**What you have to do**
In the records below, which lines include "import"? Copy them.

**Material shown**
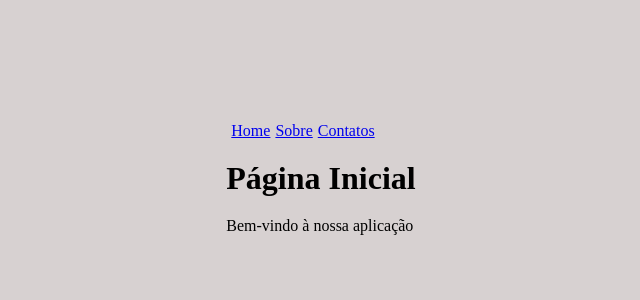
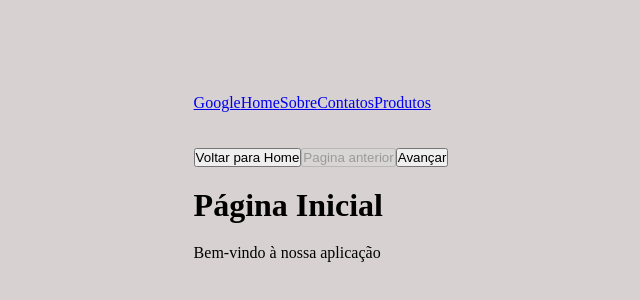
Before and after one commit to devmafra/react-labs, a React (Vite) app in the folder react-router/: page / in a window 1280 px wide. Shown: the part 222-522 px from the top of the page, without its empty margins (319-959 px from the left). Built offline with nearby package versions, Linux system fonts and the light colour scheme.

Commit message:
feat(navigation): add custom step-by-step navigation component

```diff
--- a/react-router/src/App.jsx
+++ b/react-router/src/App.jsx
@@ -1,21 +1,11 @@
 import React from "react";
 import { AppRoutes } from "./routes/AppRoutes";
-import { Link } from "react-router";
+import { Navigation } from "./components/Navigation";
 
 export default function App() {
   return (
     <>
-      <nav>
-        <Link to="/" className="link">
-          Home
-        </Link>
-        <Link to="/about" className="link">
-          Sobre
-        </Link>
-        <Link to="/contact" className="link">
-          Contatos
-        </Link>
-      </nav>
+      <Navigation />
       <AppRoutes />
     </>
   );
--- /dev/null
+++ b/react-router/src/components/Navigation.jsx
@@ -0,0 +1,53 @@
+import React, { useState } from "react";
+import { Link, useNavigate } from "react-router";
+
+export function Navigation() {
+  const routes = ["/", "/about", "/contact", "/products"];
+
+  const [currentIndex, setCurrentIndex] = useState(0);
+
+  const navigate = useNavigate();
+
+  const handleForward = () => {
+    if (currentIndex < routes.length - 1) {
+      const newIndex = currentIndex + 1;
+      setCurrentIndex(newIndex);
+      navigate(routes[newIndex]);
+    }
+  };
+
+  const handleBackward = () => {
+    if (currentIndex > 0) {
+      const newIndex = currentIndex - 1;
+      setCurrentIndex(newIndex);
+      navigate(routes[newIndex]);
+    }
+  };
+
+  return (
+    <>
+      <nav>
+        <a href="https://www.google.com/" target="blank">
+          Google
+        </a>
+        <Link to="/">Home</Link>
+        <Link to="/about">Sobre</Link>
+        <Link to="/contact">Contatos</Link>
+        <Link to="/products">Produtos</Link>
+      </nav>
+      <br />
+      <br />
+
+      <button onClick={() => navigate("/")}>Voltar para Home</button>
+      <button onClick={handleBackward} disabled={currentIndex === 0}>
+        Pagina anterior
+      </button>
+      <button
+        onClick={handleForward}
+        disabled={currentIndex >= routes.length - 1}
+      >
+        Avançar
+      </button>
+    </>
+  );
+}
```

**Reply to the task**
 import React from "react";
 import { AppRoutes } from "./routes/AppRoutes";
-import { Link } from "react-router";
+import { Navigation } from "./components/Navigation";
+import React, { useState } from "react";
+import { Link, useNavigate } from "react-router";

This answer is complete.